630am EST - Market was up 3c and change, thought this was peculiar and checked the weather reports: no frost, but coldness in Brazil and frost risk approaching the coffee areas. BRL was steady. Emailed my slightly bullish scorecard to my subscribers with a note saying that I didn't see any frost risk. I'm slightly annoyed that my view is bullish because my gut says mkt will correct the overly exuberant early morning buying.
Reached out to my London friends about why Mkt was up so early and we concluded it was macro view based on inflation comments by Yellen.
830am EST - BRL rapidly firms, but coffee shrugs it off and even corrects a bit. I go on my morning calls.
1030am - I notice that the other side of my morning call who's usually friendly and eager to talk seems distracted and eager to get off the phone. I end the call early and look at the market, up 10c, Implied Vol up 5%. Holy Moly.
The next few hours I spend calling and texting with brokers, producers, traders, etc. Everyone asking what is going on? The market closes on the highs, just below the resistance at 150.
What struck me as unique was the apparent lack of a clear catalyst. Usually when there is a move of this magnitude a consensus builds up pretty quickly as to the cause: a crop number released, a weather report, a macro move...but nothing seemed proportional to the price movement.
The day after we have a little bit more perspective.
For one thing the OI ruled as unlikely the idea that this was somehow short covering (OI increased by 5k). Furthermore, there seems to be more chatter in the macro-trading world about inflation and macro commodity bullishness. This combined with the lack of consensus among the trade leads me to suspect that it may have been a "tourist" with a lot of money placing a macro bet on coffee and trying to trigger trend followers.
Could also have been a trade house but seems a bit heavy handed for most of the coffee trade houses.
What about the fundamentals? There is of course the Brazil story, but to say that is old news would be an understatement. There is a strike in Colombia that threatens to derail shipments of coffee from there, but again that started a week+ ago and don't think there was any new information.

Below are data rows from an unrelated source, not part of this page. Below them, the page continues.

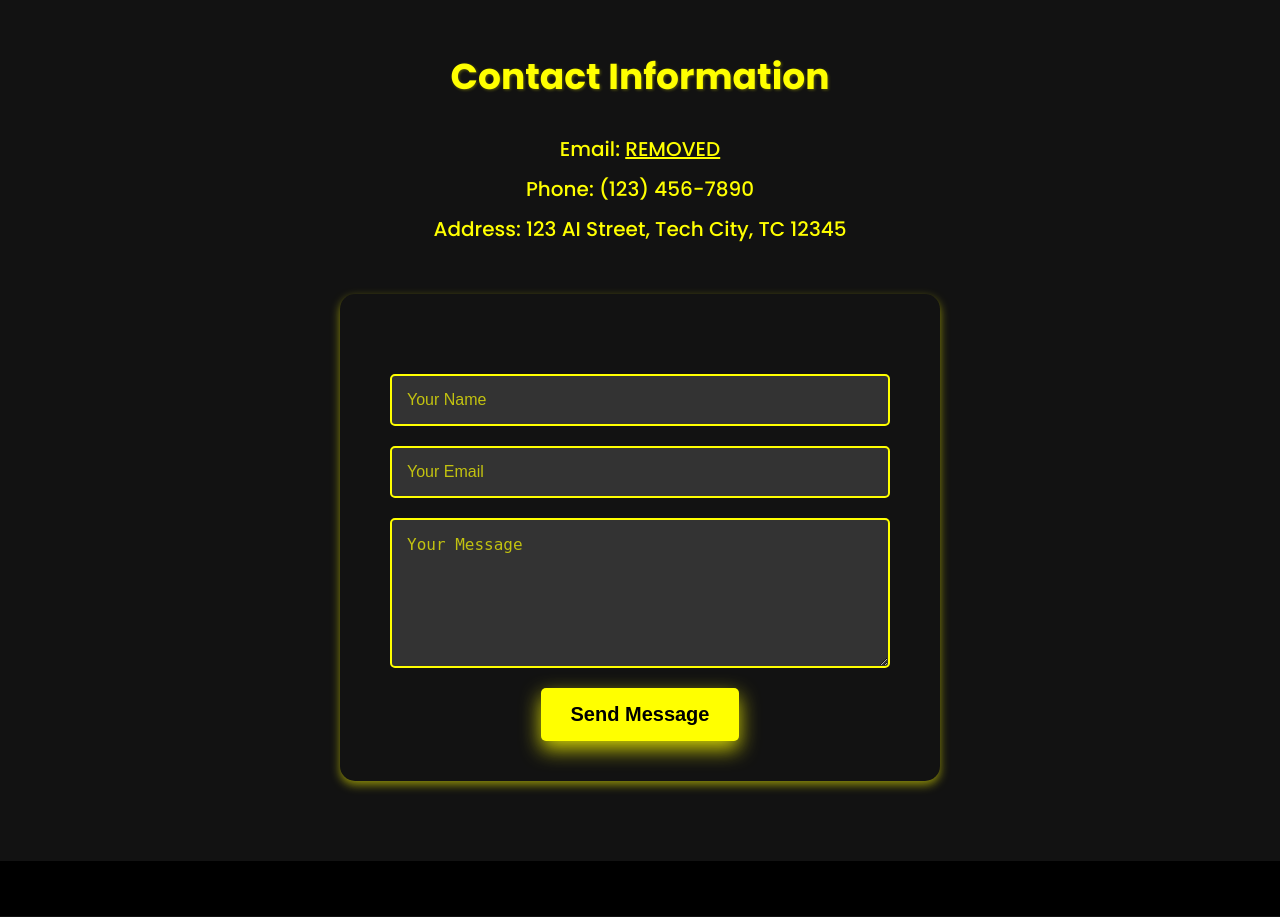
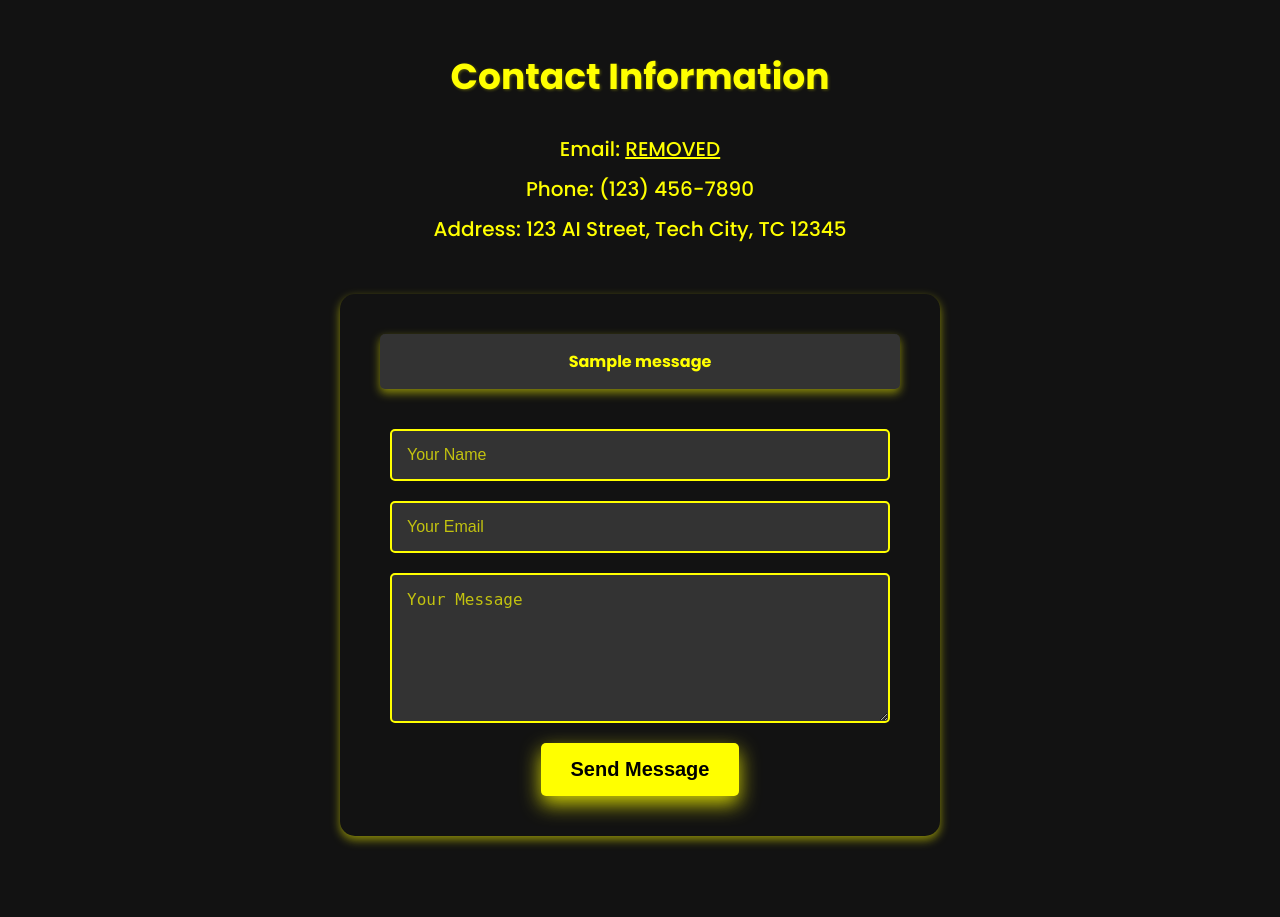
Before and after one commit to jbsam7/ButchAI, a Flask app: page /contact in a window 1280 px wide. Shown: the part 333-1250 px from the top of the page. Run offline with Flask 3, Linux system fonts and the light colour scheme; tables that the repository leaves empty hold one stand-in row (values such as "Sample post"); one stand-in notice (Sample message) is shown.

Commit message:
Added flash messages to contact form

```diff
--- a/app.py
+++ b/app.py
@@ -12,6 +12,7 @@ import logging
 import bleach
 import mimetypes
 from werkzeug.utils import secure_filename
+from datetime import timedelta
 from anthropic import Anthropic
 from pydub import AudioSegment
 from dotenv import load_dotenv
@@ -42,6 +43,8 @@ load_dotenv()
 app = Flask(__name__)
 app.secret_key = os.getenv('FLASK_SECRET_KEY')   # Required for session management and flashing messages
 
+# Set session to log out and remove cookies after 30 minutes
+app.config['PERMANENT_SESSION_LIFETIME'] = timedelta(minutes=30)
 
 @app.route('/test-logging')
 def test_logging():
@@ -470,6 +473,7 @@ def login_route():
 @app.route('/logout')
 def logout():
     session.pop('logged_in', None)  # Remove logged_in from session
+    session.clear()
     flash('You have been logged out.')
     return redirect(url_for('login_route'))
 
@@ -494,8 +498,29 @@ def pricing():
     return render_template('pricing.html')
 
 # Contact page route
-@app.route('/contact')
+@app.route('/contact', methods=['GET','POST'])
 def contact():
+    if request.method == 'POST':
+
+        # Get the user input from contact form
+        name = bleach.clean(request.form.get('name'))
+        user_email = bleach.clean(request.form.get('email'))
+        email = 'REMOVED'
+        message = bleach.clean(request.form.get('message'))
+        subject = f"Contact Form Message from {name}"
+        message = f'''Mr. Butch AI,\n\n
+                    You have received a new message in your contact form. \n\n
+                    Name: {name}
+                    Email: {user_email}
+                    Message:
+                    {message}'''
+
+
+        # Send the user email information to contact support
+        send_email(email, subject, message)
+        flash('Your message has been sent successfully! We will get back to you soon.')
+
+
     return render_template('contact.html')
 
 # Account page route
--- a/templates/contact.html
+++ b/templates/contact.html
@@ -317,6 +317,21 @@
             opacity: 1;
         }
 
+        .flash-messages {
+            margin-bottom: 20px; /* Add some space below the flash messages */
+            padding: 15px;
+            background-color: #333333; /* Dark background to make it noticeable */
+            border-radius: 5px;
+            box-shadow: 0 4px 10px rgba(255, 255, 0, 0.5);
+        }
+
+        .flash-message {
+            color: yellow; /* Matches the overall theme */
+            font-size: 16px;
+            font-weight: bold;
+            text-align: center;
+        }
+
         /* Mobile Styles */
         @media only screen and (max-width: 768px) {
             /* Show Hamburger Menu */
@@ -451,10 +466,19 @@
 
         <!-- Contact Form with Grey Background -->
         <div class="contact-form-container">
-            <form class="contact-form" action="#" method="post">
-                <input type="text" name="name" placeholder="Your Name" required>
-                <input type="email" name="email" placeholder="Your Email" required>
-                <textarea name="message" placeholder="Your Message" required></textarea>
+            {% with messages = get_flashed_messages() %}
+                {% if messages %}
+                    <div class="flash-messages">
+                        {% for message in messages %}
+                            <p class="flash-message">{{ message }}</p>
+                        {% endfor %}
+                    </div>
+                {% endif %}
+            {% endwith %}
+            <form class="contact-form" action="/contact" method="post">
+                <input type="text" name="name" placeholder="Your Name" required maxlength="50">
+                <input type="email" name="email" placeholder="Your Email" required maxlength="100">
+                <textarea name="message" placeholder="Your Message" required maxlength="500"></textarea>
                 <button type="submit">Send Message</button>
             </form>
         </div>
```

Macro and Currency are definitely a factor. Lumber, wheat, soybean, corn all rallying on fundamentals and inflation. Brazil announced yesterday that they would be raising their Federal Funds rate to 3.5%, which was on the high side of what was expected, but added that they were raise another 75bps in June meeting.
Since the rate hike was expected, could be that traders were front running the announcement.
Looking forward what is most concerning to me now is the Commercial position. The trade is quite short, the roaster is not long enough. With decreasing credit over the last few years, margin calls will likely sting more and we will likely need to see call buying and or lifting of hedges to protect. Roasters may need to add additional protection.
Those of us that believe there will be a significant deficit this year believe the market will move higher. Volatility appears to be returning, and the window of opportunity to add protection may be diminishing.